(INPUT RECORDS Opens)

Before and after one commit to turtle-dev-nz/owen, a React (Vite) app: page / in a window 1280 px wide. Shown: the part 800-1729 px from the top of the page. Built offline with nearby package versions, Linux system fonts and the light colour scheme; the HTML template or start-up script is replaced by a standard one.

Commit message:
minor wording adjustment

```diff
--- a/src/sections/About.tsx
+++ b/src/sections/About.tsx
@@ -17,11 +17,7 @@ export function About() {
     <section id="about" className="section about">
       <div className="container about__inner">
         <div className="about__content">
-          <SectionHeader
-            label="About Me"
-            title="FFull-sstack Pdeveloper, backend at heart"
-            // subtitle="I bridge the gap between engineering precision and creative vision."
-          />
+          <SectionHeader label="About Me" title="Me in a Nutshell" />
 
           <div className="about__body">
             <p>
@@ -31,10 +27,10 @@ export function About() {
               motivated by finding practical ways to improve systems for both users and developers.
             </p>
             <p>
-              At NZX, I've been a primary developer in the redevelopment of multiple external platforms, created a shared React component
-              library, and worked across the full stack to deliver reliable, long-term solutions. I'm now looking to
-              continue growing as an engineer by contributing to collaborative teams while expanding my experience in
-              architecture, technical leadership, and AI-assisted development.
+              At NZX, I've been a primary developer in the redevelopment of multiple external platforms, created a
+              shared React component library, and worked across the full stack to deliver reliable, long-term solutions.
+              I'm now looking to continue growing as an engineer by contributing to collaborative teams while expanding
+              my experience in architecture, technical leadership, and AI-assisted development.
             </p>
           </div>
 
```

(INPUT RECORDS Closes)

AIM OF THE EXERCISE: Please copy out the records exactly as they appear.

EXERCISE SOLUTION:
Before and after one commit to turtle-dev-nz/owen, a React (Vite) app: page / in a window 1280 px wide. Shown: the part 800-1729 px from the top of the page. Built offline with nearby package versions, Linux system fonts and the light colour scheme; the HTML template or start-up script is replaced by a standard one.

Commit message:
minor wording adjustment

```diff
--- a/src/sections/About.tsx
+++ b/src/sections/About.tsx
@@ -17,11 +17,7 @@ export function About() {
     <section id="about" className="section about">
       <div className="container about__inner">
         <div className="about__content">
-          <SectionHeader
-            label="About Me"
-            title="FFull-sstack Pdeveloper, backend at heart"
-            // subtitle="I bridge the gap between engineering precision and creative vision."
-          />
+          <SectionHeader label="About Me" title="Me in a Nutshell" />
 
           <div className="about__body">
             <p>
@@ -31,10 +27,10 @@ export function About() {
               motivated by finding practical ways to improve systems for both users and developers.
             </p>
             <p>
-              At NZX, I've been a primary developer in the redevelopment of multiple external platforms, created a shared React component
-              library, and worked across the full stack to deliver reliable, long-term solutions. I'm now looking to
-              continue growing as an engineer by contributing to collaborative teams while expanding my experience in
-              architecture, technical leadership, and AI-assisted development.
+              At NZX, I've been a primary developer in the redevelopment of multiple external platforms, created a
+              shared React component library, and worked across the full stack to deliver reliable, long-term solutions.
+              I'm now looking to continue growing as an engineer by contributing to collaborative teams while expanding
+              my experience in architecture, technical leadership, and AI-assisted development.
             </p>
           </div>
 
```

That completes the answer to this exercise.